*** Opening Material for the task ***

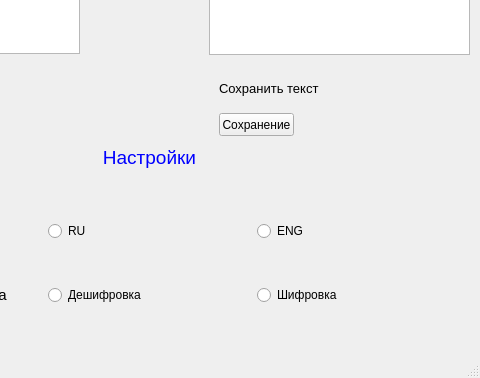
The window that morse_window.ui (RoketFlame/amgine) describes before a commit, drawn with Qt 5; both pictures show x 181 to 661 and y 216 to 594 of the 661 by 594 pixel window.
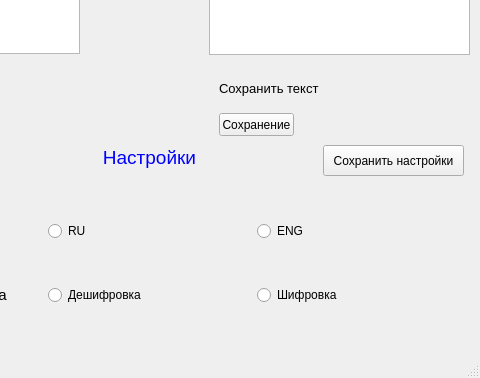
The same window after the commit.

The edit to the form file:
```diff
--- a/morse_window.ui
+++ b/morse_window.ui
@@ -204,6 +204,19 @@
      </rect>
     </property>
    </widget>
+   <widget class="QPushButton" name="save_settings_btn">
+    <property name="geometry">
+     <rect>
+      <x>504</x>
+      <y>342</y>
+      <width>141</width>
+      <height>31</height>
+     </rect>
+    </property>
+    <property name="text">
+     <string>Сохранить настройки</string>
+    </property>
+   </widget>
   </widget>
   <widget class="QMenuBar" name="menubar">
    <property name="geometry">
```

*** Closing Material for the task ***
*** Opening Material for the task ***

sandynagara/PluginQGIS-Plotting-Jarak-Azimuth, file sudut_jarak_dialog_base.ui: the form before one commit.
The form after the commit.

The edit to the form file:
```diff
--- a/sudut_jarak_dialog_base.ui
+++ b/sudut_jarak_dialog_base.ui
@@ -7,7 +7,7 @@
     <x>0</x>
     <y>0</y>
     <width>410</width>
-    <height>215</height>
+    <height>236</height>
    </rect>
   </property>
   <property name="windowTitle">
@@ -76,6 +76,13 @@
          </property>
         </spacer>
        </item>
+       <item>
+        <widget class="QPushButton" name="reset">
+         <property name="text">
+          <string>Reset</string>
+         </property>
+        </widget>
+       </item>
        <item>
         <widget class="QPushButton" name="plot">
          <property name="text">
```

*** Closing Material for the task ***

Problem details =
Read the entries above and find each line holding the word "QPushButton". Copy it out.

Written response =
+   <widget class="QPushButton" name="save_settings_btn">
+        <widget class="QPushButton" name="reset">
         <widget class="QPushButton" name="plot">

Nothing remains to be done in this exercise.